■ EXERCISE DIRECTIONS
Pick out the lines below with "Also" and list them.

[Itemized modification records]
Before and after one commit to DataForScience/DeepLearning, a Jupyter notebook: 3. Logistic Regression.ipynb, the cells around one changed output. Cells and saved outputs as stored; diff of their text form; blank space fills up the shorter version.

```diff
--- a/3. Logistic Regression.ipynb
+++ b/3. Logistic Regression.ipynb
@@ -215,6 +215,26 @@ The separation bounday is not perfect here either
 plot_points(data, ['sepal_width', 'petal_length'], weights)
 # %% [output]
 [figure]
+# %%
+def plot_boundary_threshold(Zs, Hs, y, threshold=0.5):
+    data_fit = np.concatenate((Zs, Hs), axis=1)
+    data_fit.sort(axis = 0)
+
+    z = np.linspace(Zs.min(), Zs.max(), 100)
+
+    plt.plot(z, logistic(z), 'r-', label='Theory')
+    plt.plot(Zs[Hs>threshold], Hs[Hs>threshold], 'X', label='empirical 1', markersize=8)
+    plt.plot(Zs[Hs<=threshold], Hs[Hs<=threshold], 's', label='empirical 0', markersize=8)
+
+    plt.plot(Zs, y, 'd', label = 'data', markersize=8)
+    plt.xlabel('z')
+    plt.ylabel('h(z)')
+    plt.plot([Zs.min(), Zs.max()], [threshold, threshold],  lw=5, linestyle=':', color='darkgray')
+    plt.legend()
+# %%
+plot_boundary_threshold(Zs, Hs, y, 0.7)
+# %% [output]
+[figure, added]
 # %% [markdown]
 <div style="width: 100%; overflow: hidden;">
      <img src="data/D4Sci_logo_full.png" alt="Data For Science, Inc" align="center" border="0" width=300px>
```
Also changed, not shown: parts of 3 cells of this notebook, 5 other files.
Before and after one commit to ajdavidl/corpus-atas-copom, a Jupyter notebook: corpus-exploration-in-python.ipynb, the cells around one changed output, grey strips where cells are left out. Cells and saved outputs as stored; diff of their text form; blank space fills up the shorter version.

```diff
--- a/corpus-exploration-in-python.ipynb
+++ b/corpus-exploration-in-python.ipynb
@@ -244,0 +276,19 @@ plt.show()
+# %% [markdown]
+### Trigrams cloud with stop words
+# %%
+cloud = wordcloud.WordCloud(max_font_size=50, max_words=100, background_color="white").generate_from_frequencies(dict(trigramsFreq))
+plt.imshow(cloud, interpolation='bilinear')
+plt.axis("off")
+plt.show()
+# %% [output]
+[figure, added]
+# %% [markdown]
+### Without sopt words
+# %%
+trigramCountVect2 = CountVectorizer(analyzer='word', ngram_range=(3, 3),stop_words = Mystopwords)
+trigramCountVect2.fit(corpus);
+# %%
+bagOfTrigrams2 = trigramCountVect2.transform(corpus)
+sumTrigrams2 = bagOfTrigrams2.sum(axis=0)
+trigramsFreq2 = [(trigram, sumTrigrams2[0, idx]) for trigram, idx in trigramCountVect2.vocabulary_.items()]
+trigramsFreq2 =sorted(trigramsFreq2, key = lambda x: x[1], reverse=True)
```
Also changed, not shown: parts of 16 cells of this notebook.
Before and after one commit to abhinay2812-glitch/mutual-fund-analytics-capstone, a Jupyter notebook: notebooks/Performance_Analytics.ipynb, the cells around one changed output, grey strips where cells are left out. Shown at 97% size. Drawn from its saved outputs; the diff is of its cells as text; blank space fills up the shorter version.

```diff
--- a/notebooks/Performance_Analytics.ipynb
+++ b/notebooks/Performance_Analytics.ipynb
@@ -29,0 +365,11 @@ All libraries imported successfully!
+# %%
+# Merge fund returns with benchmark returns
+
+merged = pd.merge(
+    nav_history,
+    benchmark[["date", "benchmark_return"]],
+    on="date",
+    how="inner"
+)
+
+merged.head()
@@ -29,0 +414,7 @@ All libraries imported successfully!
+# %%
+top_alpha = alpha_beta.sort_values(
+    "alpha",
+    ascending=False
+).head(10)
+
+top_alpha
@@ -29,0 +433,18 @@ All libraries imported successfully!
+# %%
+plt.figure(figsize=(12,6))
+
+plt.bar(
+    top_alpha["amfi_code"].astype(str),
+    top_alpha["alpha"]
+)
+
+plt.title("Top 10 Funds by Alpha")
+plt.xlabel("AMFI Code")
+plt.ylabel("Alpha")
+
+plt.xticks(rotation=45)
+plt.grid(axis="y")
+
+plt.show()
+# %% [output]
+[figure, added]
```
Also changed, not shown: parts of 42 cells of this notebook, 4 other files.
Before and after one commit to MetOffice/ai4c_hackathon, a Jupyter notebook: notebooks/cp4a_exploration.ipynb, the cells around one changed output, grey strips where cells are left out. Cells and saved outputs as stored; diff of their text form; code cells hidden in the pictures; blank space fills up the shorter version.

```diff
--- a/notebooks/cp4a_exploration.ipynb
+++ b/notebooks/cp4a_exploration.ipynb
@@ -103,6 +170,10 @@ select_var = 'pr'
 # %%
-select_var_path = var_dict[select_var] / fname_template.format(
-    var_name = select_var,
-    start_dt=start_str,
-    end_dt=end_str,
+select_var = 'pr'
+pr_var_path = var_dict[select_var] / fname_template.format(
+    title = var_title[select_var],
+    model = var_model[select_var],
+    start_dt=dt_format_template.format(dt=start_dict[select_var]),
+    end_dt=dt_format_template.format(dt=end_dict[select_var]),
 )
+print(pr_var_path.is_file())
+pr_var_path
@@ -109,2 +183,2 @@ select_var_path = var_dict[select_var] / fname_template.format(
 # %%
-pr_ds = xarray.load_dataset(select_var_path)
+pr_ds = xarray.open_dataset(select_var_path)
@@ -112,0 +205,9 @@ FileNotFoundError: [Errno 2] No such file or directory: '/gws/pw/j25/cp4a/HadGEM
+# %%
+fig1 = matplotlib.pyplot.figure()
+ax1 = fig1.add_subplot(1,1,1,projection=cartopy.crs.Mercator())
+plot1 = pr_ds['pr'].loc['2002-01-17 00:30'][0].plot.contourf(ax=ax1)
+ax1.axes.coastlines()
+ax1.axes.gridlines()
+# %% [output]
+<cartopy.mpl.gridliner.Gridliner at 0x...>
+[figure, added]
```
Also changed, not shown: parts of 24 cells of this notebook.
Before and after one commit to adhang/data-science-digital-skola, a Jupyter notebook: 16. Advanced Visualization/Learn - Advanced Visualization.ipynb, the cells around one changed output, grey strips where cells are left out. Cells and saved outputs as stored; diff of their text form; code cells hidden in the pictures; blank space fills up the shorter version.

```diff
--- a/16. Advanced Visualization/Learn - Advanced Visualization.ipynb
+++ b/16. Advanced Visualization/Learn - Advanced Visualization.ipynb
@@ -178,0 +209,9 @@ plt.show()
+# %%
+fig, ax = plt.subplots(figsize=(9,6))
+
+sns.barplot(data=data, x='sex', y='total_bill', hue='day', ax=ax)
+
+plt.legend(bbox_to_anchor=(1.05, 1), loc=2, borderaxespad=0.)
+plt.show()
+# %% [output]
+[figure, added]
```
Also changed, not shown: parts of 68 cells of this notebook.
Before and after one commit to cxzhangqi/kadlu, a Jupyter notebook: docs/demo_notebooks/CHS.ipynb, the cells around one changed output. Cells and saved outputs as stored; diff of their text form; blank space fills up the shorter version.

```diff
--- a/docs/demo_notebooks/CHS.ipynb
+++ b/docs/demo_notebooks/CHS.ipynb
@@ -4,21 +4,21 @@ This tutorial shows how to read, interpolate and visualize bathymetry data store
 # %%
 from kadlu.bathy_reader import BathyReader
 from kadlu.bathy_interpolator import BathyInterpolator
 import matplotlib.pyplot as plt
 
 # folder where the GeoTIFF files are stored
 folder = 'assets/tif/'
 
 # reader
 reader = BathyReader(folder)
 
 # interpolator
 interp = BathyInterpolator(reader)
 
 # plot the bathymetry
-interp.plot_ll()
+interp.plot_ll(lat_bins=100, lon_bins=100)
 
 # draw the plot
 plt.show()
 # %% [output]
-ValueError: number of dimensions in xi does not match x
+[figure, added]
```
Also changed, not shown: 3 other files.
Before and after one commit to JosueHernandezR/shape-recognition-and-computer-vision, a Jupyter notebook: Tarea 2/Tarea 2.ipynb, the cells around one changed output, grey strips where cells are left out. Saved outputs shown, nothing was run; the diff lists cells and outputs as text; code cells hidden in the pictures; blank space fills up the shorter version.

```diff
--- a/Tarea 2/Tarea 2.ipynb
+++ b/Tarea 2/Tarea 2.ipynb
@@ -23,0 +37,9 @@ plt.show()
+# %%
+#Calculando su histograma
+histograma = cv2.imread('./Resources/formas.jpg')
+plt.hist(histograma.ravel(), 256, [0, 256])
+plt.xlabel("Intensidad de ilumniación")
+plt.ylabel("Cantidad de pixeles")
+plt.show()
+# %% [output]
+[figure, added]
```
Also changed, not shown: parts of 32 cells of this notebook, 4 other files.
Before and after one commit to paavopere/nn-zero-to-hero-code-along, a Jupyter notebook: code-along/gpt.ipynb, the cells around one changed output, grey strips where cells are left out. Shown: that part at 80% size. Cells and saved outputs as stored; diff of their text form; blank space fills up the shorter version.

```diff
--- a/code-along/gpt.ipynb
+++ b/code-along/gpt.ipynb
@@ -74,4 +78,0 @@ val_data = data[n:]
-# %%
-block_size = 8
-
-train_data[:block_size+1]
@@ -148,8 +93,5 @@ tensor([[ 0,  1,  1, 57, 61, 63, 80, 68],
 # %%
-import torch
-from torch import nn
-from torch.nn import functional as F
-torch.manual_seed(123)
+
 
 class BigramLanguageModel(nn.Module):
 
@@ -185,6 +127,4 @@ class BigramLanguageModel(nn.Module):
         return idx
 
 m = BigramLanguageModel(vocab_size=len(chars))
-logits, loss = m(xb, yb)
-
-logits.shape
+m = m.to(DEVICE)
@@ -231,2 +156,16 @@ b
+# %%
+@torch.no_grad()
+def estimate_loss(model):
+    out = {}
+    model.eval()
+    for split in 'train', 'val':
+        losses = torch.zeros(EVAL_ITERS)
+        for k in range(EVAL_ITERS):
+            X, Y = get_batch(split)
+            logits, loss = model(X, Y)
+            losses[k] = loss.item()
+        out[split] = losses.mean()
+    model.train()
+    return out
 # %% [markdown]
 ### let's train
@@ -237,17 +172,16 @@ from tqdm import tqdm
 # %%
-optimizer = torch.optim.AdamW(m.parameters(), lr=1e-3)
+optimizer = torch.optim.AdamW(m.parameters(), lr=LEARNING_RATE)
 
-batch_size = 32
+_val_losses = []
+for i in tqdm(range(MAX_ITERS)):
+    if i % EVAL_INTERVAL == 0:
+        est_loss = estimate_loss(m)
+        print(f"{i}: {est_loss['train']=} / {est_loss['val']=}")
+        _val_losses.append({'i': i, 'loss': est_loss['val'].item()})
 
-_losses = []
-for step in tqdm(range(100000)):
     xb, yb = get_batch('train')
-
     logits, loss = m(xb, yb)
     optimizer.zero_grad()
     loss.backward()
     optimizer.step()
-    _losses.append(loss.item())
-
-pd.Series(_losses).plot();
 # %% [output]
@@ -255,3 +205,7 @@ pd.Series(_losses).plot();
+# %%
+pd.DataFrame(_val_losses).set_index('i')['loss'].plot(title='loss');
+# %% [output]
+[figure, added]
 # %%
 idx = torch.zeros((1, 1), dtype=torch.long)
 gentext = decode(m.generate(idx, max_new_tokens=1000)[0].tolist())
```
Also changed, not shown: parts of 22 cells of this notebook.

■ ANSWER
Also changed, not shown: parts of 3 cells of this notebook, 5 other files.
Also changed, not shown: parts of 16 cells of this notebook.
Also changed, not shown: parts of 42 cells of this notebook, 4 other files.
Also changed, not shown: parts of 24 cells of this notebook.
Also changed, not shown: parts of 68 cells of this notebook.
Also changed, not shown: 3 other files.
Also changed, not shown: parts of 32 cells of this notebook, 4 other files.
Also changed, not shown: parts of 22 cells of this notebook.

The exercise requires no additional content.